Dataset items
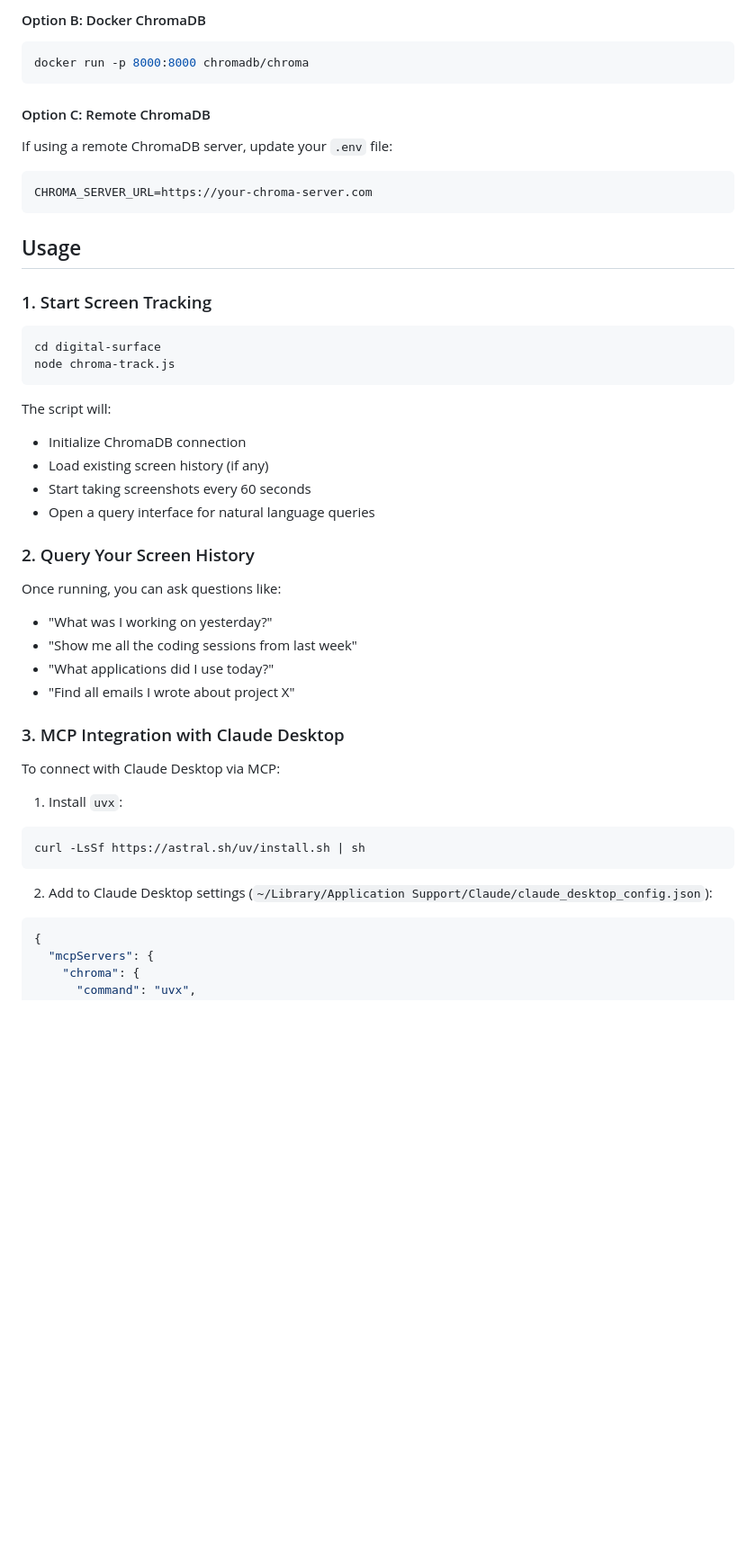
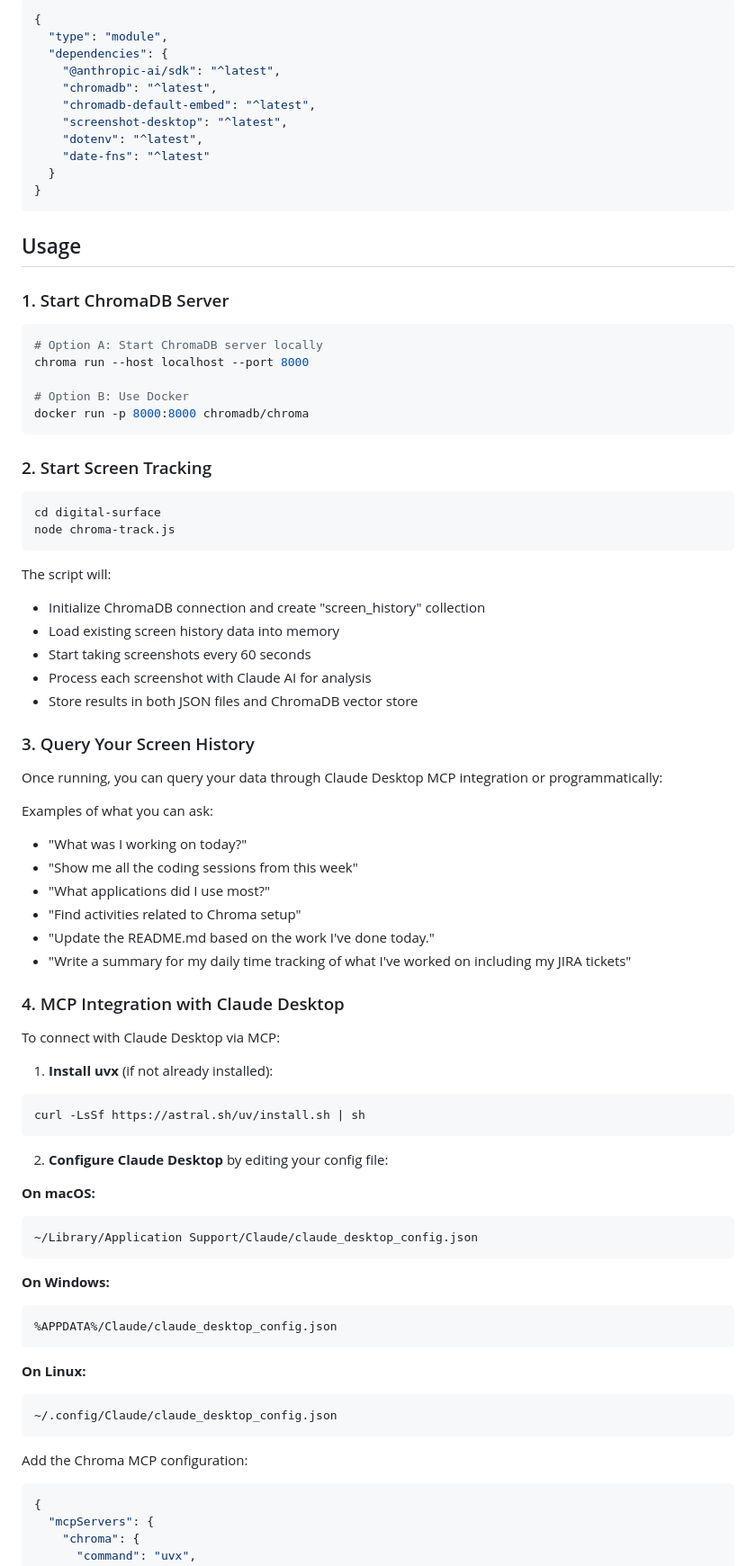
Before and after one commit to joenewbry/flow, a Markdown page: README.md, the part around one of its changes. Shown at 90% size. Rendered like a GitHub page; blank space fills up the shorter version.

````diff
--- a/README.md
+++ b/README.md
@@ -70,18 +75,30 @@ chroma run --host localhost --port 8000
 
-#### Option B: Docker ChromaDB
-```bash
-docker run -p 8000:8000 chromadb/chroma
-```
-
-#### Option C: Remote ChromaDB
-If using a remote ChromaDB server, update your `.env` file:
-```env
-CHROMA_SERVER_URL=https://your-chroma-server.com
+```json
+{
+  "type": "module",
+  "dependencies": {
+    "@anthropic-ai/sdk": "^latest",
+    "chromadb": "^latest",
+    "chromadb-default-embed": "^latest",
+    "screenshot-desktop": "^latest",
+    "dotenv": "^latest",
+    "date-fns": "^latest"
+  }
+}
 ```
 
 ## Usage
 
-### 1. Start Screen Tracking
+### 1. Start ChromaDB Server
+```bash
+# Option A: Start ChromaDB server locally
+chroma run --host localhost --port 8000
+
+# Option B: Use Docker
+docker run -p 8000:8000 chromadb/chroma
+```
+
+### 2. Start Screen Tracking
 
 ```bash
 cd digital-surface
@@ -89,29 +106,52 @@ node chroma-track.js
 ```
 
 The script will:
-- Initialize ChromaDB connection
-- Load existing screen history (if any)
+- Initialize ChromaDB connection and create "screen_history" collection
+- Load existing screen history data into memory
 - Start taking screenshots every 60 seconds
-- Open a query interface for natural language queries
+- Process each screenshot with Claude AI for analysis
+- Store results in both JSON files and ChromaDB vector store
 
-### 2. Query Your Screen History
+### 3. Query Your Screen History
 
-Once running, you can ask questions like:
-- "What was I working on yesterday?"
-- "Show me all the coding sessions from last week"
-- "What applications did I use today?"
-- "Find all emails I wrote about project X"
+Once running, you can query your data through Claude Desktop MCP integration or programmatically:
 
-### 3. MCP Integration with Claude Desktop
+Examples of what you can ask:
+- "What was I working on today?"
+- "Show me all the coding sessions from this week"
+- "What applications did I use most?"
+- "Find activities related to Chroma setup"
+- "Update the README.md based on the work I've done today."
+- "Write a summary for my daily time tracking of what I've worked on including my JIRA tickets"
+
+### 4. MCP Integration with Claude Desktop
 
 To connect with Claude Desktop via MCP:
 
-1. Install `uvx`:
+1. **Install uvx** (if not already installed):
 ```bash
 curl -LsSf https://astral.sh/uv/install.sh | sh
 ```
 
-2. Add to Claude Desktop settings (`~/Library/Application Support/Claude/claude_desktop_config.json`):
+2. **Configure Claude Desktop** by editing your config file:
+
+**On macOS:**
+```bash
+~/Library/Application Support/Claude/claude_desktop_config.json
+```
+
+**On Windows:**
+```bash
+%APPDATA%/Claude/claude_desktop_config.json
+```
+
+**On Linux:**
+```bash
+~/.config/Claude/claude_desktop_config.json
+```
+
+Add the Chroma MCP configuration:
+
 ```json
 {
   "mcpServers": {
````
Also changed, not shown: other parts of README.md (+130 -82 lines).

...

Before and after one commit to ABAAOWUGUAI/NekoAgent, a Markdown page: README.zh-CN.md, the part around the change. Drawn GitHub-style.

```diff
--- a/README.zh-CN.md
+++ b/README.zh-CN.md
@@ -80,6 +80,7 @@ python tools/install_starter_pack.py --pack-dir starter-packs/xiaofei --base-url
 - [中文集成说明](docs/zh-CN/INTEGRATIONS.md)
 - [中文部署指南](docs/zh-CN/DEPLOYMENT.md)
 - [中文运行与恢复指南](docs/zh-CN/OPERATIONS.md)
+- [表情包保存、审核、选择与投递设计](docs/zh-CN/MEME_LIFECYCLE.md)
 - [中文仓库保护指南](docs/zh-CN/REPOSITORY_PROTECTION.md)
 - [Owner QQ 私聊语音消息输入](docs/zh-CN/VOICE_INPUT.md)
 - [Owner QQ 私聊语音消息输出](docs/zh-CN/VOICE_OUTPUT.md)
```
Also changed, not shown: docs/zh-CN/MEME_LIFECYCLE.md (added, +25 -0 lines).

**ASSIGNED TASK**
The lines above that hold "Claude" are the result; show every one of them.

**TASK SOLUTION**
+- Process each screenshot with Claude AI for analysis
+Once running, you can query your data through Claude Desktop MCP integration or programmatically:
-### 3. MCP Integration with Claude Desktop
+### 4. MCP Integration with Claude Desktop
 To connect with Claude Desktop via MCP:
-2. Add to Claude Desktop settings (`~/Library/Application Support/Claude/claude_desktop_config.json`):
+2. **Configure Claude Desktop** by editing your config file:
+~/Library/Application Support/Claude/claude_desktop_config.json
+%APPDATA%/Claude/claude_desktop_config.json
+~/.config/Claude/claude_desktop_config.json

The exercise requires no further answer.